Please tell us a little about your background in education. Why did you decide to become involved in education? What are some of the roles you’ve had and what does your current role involve?
I began my career in fashion design in a large fashion house in Sydney but I always felt unfulfilled and that I wasn’t actually doing anything of importance. After two years I left and followed my calling which is a love of English, Drama and pedagogy. My own English/Drama teacher was an absolute inspiration and really motivated me to learn, I thought it was a privilege to be able to impact young people’s lives in that way. I am currently Head Teacher English and have this year, with a few colleagues registered as a professional teachers’ association focused on innovative pedagogies, which I think is an opportunity to build a learning community of teachers who want to engage students through evidence based research. Our FB group is Innovation 4 Education Association but or email to all NSW Teachers is coming soon. I really look forward to collaborating with some amazing educators!

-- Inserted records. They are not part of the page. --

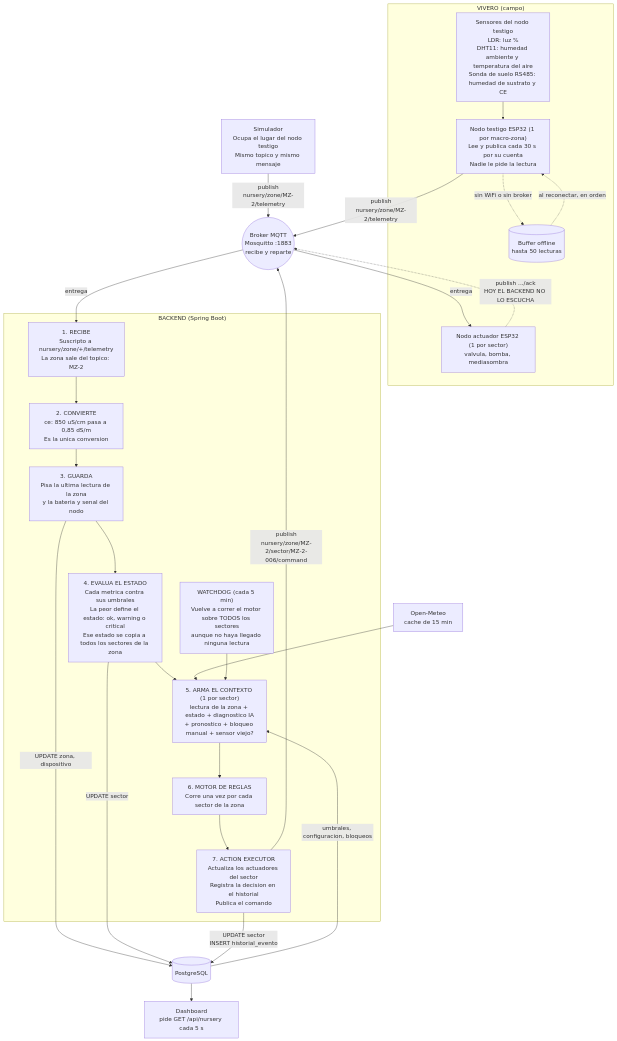
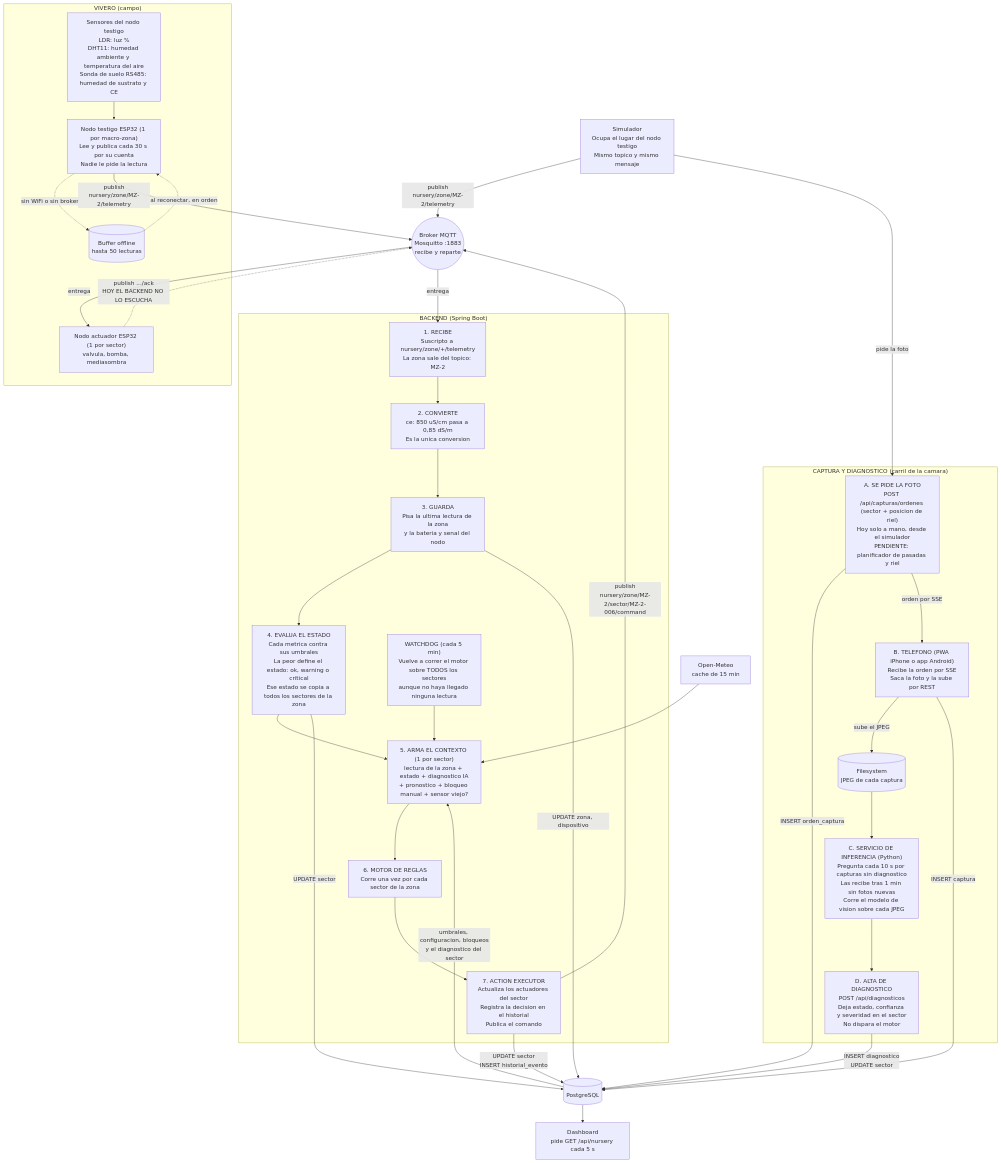
One commit to ssgalo/Yerbanalytics changed the first of 2 diagrams in docs-motor-reglas/circuito-sensado-a-motor.md. Above: the diagram before and after it, drawn with Mermaid. The commit also changed other lines of this file, not shown here.

Commit message:
docs: sumar el carril de captura y diagnóstico al circuito de sensado

````diff
--- a/docs-motor-reglas/circuito-sensado-a-motor.md
+++ b/docs-motor-reglas/circuito-sensado-a-motor.md
@@ -15,46 +16,63 @@
 ```mermaid
 flowchart TD
     subgraph CAMPO["VIVERO (campo)"]
         SENS["Sensores del nodo testigo<br/>LDR: luz %<br/>DHT11: humedad ambiente y temperatura del aire<br/>Sonda de suelo RS485: humedad de sustrato y CE"]
         NODO["Nodo testigo ESP32 (1 por macro-zona)<br/>Lee y publica cada 30 s por su cuenta<br/>Nadie le pide la lectura"]
         BUF[("Buffer offline<br/>hasta 50 lecturas")]
         ACT["Nodo actuador ESP32 (1 por sector)<br/>valvula, bomba, mediasombra"]
     end
 
     SIM["Simulador<br/>Ocupa el lugar del nodo testigo<br/>Mismo topico y mismo mensaje"]
 
     BROKER(("Broker MQTT<br/>Mosquitto :1883<br/>recibe y reparte"))
 
     subgraph BACK["BACKEND (Spring Boot)"]
         P1["1. RECIBE<br/>Suscripto a nursery/zone/+/telemetry<br/>La zona sale del topico: MZ-2"]
         P2["2. CONVIERTE<br/>ce: 850 uS/cm pasa a 0,85 dS/m<br/>Es la unica conversion"]
         P3["3. GUARDA<br/>Pisa la ultima lectura de la zona<br/>y la bateria y senal del nodo"]
         P4["4. EVALUA EL ESTADO<br/>Cada metrica contra sus umbrales<br/>La peor define el estado: ok, warning o critical<br/>Ese estado se copia a todos los sectores de la zona"]
         P5["5. ARMA EL CONTEXTO (1 por sector)<br/>lectura de la zona + estado + diagnostico IA<br/>+ pronostico + bloqueo manual + sensor viejo?"]
         P6["6. MOTOR DE REGLAS<br/>Corre una vez por cada sector de la zona"]
         P7["7. ACTION EXECUTOR<br/>Actualiza los actuadores del sector<br/>Registra la decision en el historial<br/>Publica el comando"]
         WD["WATCHDOG (cada 5 min)<br/>Vuelve a correr el motor sobre TODOS los sectores<br/>aunque no haya llegado ninguna lectura"]
     end
 
+    subgraph CAM["CAPTURA Y DIAGNOSTICO (carril de la camara)"]
+        CA["A. SE PIDE LA FOTO<br/>POST /api/capturas/ordenes (sector + posicion de riel)<br/>Hoy solo a mano, desde el simulador<br/>PENDIENTE: planificador de pasadas y riel"]
+        CB["B. TELEFONO (PWA iPhone o app Android)<br/>Recibe la orden por SSE<br/>Saca la foto y la sube por REST"]
+        FS[("Filesystem<br/>JPEG de cada captura")]
+        CC["C. SERVICIO DE INFERENCIA (Python)<br/>Pregunta cada 10 s por capturas sin diagnostico<br/>Las recibe tras 1 min sin fotos nuevas<br/>Corre el modelo de vision sobre cada JPEG"]
+        CD["D. ALTA DE DIAGNOSTICO<br/>POST /api/diagnosticos<br/>Deja estado, confianza y severidad en el sector<br/>No dispara el motor"]
+    end
+
     DB[("PostgreSQL")]
     CLIMA["Open-Meteo<br/>cache de 15 min"]
     DASH["Dashboard<br/>pide GET /api/nursery cada 5 s"]
 
     SENS --> NODO
     NODO -. "sin WiFi o sin broker" .-> BUF
     BUF -. "al reconectar, en orden" .-> NODO
     NODO -- "publish<br/>nursery/zone/MZ-2/telemetry" --> BROKER
     SIM -- "publish<br/>nursery/zone/MZ-2/telemetry" --> BROKER
     BROKER -- "entrega" --> P1
     P1 --> P2 --> P3 --> P4 --> P5 --> P6 --> P7
     P3 -- "UPDATE zona, dispositivo" --> DB
     P4 -- "UPDATE sector" --> DB
     CLIMA --> P5
-    DB -- "umbrales, configuracion, bloqueos" --> P5
+    DB -- "umbrales, configuracion, bloqueos<br/>y el diagnostico del sector" --> P5
     WD --> P5
     P7 -- "UPDATE sector<br/>INSERT historial_evento" --> DB
     P7 -- "publish<br/>nursery/zone/MZ-2/sector/MZ-2-006/command" --> BROKER
     BROKER -- "entrega" --> ACT
     ACT -. "publish .../ack<br/>HOY EL BACKEND NO LO ESCUCHA" .-> BROKER
     DB --> DASH
+
+    SIM -- "pide la foto" --> CA
+    CA -- "INSERT orden_captura" --> DB
+    CA -- "orden por SSE" --> CB
+    CB -- "sube el JPEG" --> FS
+    CB -- "INSERT captura" --> DB
+    FS --> CC
+    CC --> CD
+    CD -- "INSERT diagnostico<br/>UPDATE sector" --> DB
 ```
````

Who or what keeps you inspired and motivated in your work?
Students who rely on high quality teachers, as I did, to get the most out of school. There’s nothing more rewarding than seeing a student whose life you have positively impacted. Like minded colleagues who are focused on transforming education, taking on feedback and deep learning. My own kids who I believe need strong role models and the opportunity to shine at school regardless of their interests and talents.
What do you see as some of the biggest rewards and challenges for people working in education today?
It is an exciting time to be in education. Education hasn’t changed much in the last 100 years so to have he chance to be part of this revolution is exciting. However, it is also the greatest challenge because traditionally students and parents fear change more than they embrace it.
If you had the ability to make changes to the education system in Australia, what would you do?
I would love to see the HSC exams draw on skills such as collaboration and critical thinking and instead of having exams which students possibly learn by rote, have them solve real world problems. I love teaching English but sometimes teaching the HSC feels extremely formulaic.
What role do you see EduTweetOz playing on the education scene in Australia and what are your hopes for the account this week?
Collaboration is a big one. Twitter has made it incredibly easy to engage in professional learning at flexible times and engage in meaningful conversations with educators around the world. I really hope this week inspires teachers to give new pedagogies and practices a go and it encourages people to take an interest in our professional teachers’ association so we can build a community of teachers willing to support one another in a very interesting time in education.